**Description of the task:** Search the material for the string "content", then show every line where it turns up.

BEGIN

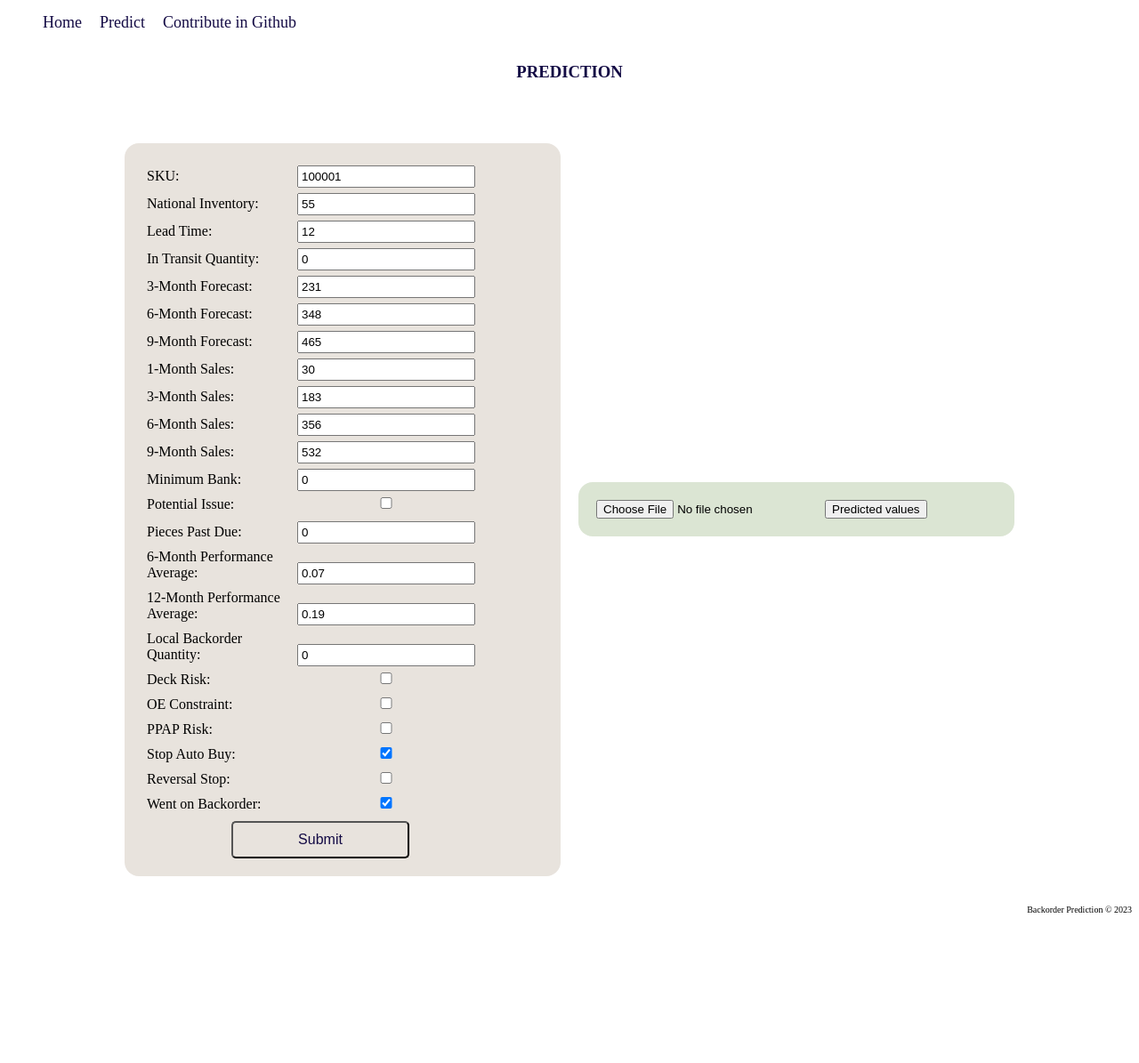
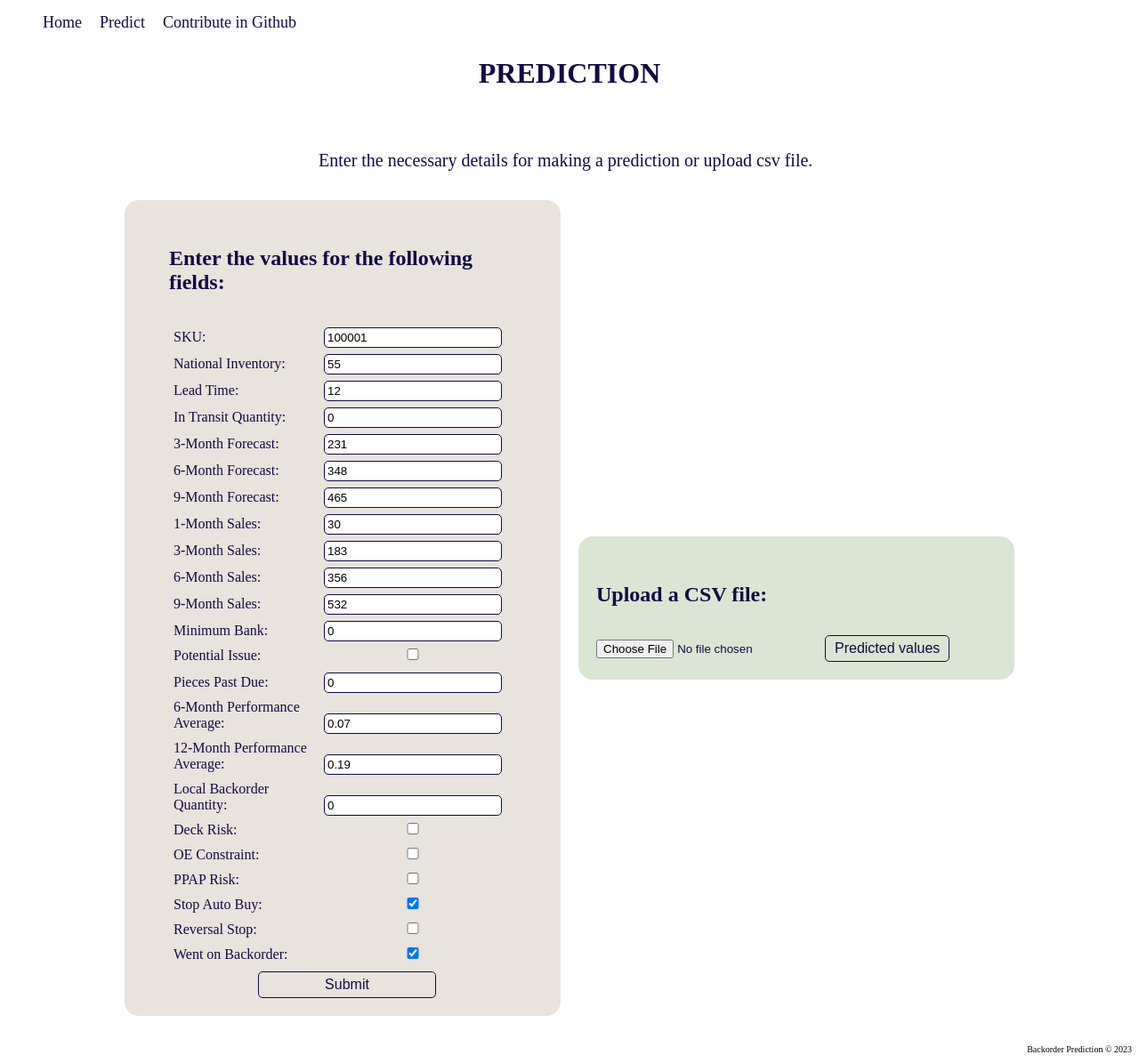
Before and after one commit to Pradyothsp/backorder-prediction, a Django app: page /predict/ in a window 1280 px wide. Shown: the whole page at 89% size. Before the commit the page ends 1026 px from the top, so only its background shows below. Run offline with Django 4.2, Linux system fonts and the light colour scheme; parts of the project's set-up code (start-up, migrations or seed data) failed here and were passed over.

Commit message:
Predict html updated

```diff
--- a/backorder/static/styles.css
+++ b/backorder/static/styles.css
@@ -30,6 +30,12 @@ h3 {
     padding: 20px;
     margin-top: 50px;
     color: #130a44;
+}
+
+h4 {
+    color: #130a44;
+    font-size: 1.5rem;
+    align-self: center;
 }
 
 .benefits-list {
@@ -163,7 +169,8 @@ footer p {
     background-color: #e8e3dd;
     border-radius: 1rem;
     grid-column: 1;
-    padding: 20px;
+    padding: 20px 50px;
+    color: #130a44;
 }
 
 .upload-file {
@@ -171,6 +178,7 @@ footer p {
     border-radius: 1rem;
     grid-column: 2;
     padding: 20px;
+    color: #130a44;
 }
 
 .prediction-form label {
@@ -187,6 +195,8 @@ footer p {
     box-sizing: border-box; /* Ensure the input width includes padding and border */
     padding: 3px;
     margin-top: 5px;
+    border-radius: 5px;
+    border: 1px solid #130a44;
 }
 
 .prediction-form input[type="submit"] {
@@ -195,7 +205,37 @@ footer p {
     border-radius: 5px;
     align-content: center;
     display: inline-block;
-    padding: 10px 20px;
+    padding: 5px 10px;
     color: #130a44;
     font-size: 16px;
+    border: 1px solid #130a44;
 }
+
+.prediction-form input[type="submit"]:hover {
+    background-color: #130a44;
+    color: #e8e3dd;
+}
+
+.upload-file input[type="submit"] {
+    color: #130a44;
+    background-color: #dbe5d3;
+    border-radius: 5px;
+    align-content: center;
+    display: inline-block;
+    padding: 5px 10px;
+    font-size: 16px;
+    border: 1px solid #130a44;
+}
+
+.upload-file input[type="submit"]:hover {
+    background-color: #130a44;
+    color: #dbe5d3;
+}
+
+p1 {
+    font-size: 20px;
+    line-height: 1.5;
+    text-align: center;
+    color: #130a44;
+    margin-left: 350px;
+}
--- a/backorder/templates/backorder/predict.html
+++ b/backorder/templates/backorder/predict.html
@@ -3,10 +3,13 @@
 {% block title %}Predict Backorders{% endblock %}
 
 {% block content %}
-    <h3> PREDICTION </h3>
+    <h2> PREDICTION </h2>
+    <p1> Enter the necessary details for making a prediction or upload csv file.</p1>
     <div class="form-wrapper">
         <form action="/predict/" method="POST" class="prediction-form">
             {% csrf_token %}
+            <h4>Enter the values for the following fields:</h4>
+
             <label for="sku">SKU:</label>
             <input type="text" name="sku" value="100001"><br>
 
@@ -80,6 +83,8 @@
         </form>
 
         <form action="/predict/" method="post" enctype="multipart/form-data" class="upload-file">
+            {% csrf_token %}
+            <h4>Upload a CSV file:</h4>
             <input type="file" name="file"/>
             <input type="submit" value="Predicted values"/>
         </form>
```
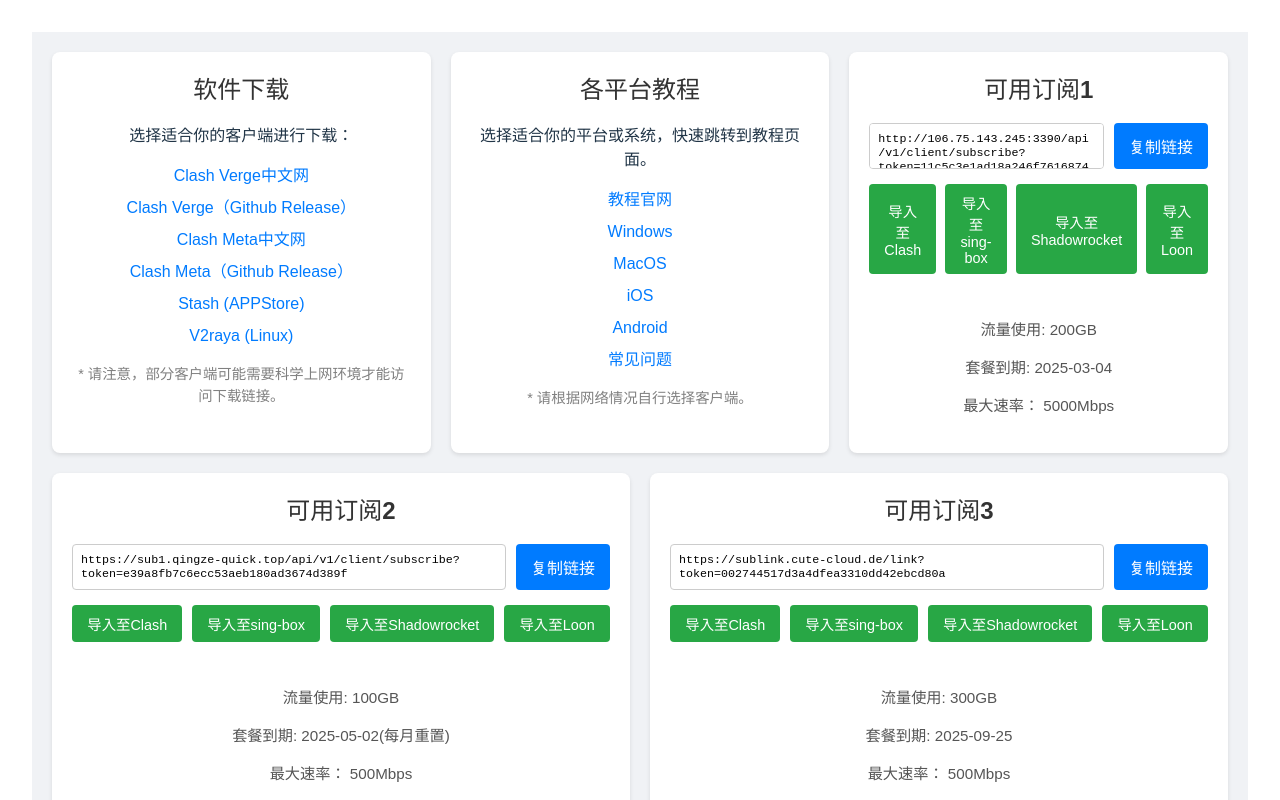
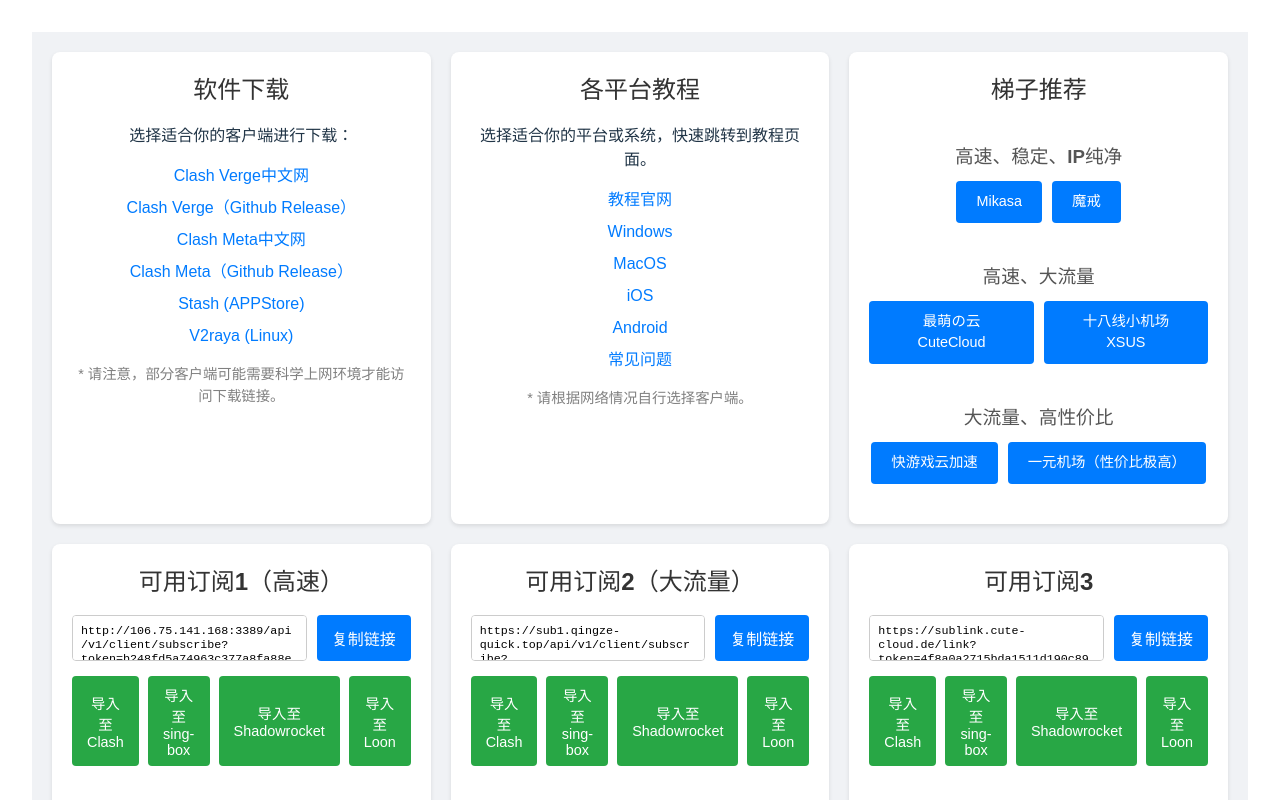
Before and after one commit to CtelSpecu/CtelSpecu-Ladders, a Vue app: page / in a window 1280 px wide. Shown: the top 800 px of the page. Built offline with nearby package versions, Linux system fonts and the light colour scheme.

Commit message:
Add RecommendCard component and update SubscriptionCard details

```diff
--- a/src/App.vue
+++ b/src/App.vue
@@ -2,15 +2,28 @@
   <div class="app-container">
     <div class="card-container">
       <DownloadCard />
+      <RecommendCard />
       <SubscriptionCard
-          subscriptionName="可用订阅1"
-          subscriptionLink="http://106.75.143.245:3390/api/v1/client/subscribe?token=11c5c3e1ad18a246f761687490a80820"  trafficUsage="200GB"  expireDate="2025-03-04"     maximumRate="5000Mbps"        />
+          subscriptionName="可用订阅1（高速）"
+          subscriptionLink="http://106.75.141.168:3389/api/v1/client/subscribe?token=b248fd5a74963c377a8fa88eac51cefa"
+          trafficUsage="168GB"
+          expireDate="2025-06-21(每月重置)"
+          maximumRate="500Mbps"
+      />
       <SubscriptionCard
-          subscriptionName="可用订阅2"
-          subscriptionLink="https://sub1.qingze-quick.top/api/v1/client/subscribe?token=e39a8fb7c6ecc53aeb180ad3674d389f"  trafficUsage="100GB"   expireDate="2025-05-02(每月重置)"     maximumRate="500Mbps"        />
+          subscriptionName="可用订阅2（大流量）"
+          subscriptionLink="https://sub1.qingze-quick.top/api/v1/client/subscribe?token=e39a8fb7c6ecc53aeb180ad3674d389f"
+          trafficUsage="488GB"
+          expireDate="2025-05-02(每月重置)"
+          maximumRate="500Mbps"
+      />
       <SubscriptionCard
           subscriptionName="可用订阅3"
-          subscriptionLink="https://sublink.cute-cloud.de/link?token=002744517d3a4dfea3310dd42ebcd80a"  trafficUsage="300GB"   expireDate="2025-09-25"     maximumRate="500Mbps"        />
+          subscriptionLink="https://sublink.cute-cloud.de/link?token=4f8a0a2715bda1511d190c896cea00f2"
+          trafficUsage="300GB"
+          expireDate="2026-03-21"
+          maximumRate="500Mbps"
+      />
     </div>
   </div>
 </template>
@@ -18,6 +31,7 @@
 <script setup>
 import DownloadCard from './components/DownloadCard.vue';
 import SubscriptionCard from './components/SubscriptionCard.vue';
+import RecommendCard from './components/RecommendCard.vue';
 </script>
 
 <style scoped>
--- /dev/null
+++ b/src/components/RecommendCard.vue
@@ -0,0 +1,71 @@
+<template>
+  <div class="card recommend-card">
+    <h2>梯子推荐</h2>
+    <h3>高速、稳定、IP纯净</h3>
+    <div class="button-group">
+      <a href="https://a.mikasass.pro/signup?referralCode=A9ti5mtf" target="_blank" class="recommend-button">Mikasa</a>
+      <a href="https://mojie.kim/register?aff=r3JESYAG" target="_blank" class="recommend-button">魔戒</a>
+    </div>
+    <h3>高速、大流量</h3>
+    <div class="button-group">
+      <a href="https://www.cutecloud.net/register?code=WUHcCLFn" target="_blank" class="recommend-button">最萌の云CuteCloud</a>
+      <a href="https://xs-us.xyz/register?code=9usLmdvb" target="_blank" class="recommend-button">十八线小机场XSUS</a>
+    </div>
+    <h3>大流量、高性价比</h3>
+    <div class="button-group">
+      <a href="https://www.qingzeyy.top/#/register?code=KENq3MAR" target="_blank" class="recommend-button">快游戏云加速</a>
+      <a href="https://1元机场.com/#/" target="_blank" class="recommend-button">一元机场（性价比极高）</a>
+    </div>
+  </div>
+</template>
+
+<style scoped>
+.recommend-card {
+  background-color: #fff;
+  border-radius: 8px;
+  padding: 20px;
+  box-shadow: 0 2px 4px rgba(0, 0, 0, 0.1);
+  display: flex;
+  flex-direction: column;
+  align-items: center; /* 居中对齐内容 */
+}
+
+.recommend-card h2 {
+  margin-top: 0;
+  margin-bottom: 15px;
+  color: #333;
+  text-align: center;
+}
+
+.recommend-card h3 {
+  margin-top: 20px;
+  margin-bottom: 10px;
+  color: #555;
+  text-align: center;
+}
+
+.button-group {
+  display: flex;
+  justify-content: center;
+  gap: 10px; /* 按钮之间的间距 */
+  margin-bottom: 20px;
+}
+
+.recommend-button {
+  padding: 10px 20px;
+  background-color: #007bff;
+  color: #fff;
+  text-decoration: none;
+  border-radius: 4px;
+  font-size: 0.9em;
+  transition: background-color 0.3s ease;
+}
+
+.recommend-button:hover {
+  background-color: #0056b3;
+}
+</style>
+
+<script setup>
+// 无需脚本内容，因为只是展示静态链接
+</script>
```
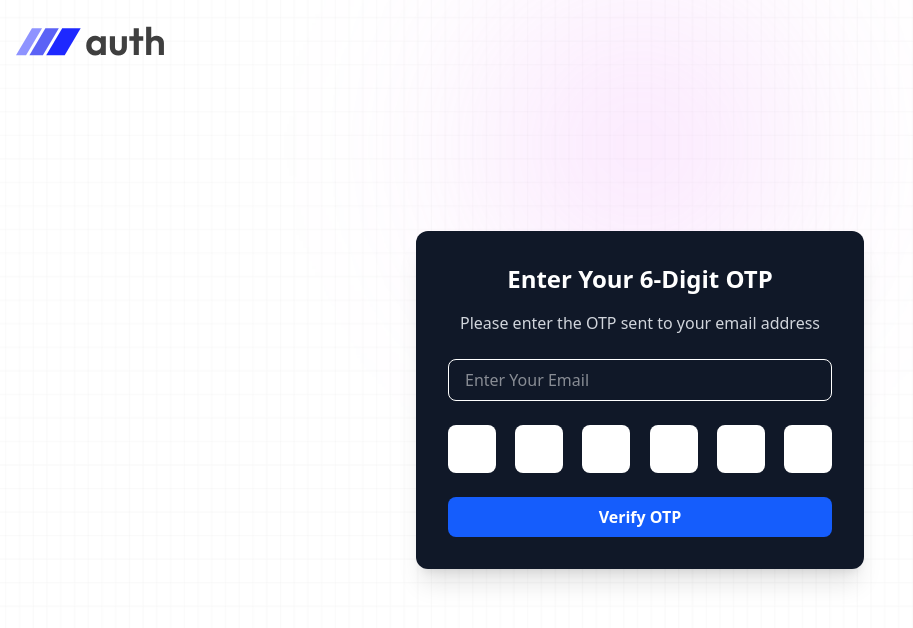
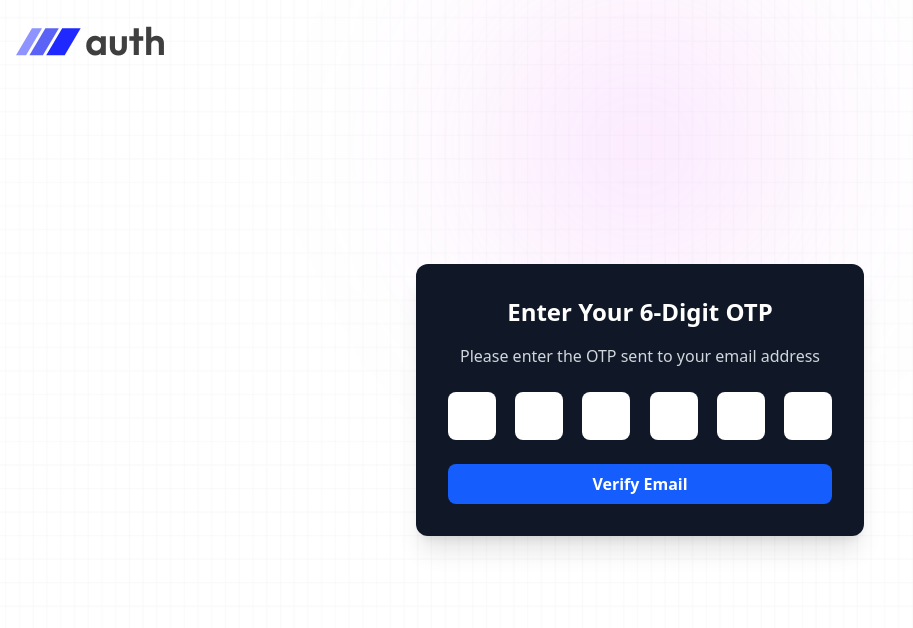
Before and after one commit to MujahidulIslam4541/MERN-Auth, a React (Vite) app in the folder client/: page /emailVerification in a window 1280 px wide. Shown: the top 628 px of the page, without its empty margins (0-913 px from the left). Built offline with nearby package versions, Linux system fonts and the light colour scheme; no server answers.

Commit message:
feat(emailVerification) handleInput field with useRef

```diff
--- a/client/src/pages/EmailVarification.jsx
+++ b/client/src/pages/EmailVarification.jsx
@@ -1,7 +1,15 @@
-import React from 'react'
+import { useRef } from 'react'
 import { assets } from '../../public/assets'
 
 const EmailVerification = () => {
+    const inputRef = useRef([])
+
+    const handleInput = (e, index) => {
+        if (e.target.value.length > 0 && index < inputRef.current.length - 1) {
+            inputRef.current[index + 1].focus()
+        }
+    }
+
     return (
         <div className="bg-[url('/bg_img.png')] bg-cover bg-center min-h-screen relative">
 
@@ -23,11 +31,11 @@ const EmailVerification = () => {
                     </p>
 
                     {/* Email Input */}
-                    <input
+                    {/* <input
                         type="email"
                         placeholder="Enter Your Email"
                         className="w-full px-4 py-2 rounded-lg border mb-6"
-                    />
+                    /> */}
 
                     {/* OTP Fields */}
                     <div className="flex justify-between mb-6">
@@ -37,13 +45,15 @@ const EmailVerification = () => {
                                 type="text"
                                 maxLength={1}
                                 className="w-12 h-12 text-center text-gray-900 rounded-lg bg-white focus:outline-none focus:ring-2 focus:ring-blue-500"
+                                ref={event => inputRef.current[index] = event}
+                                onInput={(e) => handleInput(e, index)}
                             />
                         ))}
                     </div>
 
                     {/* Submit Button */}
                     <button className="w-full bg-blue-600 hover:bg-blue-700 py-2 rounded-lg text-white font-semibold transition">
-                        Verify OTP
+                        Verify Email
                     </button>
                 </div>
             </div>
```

END

**Output below:**
     align-content: center;
+    align-content: center;
 {% block content %}
+  justify-content: center;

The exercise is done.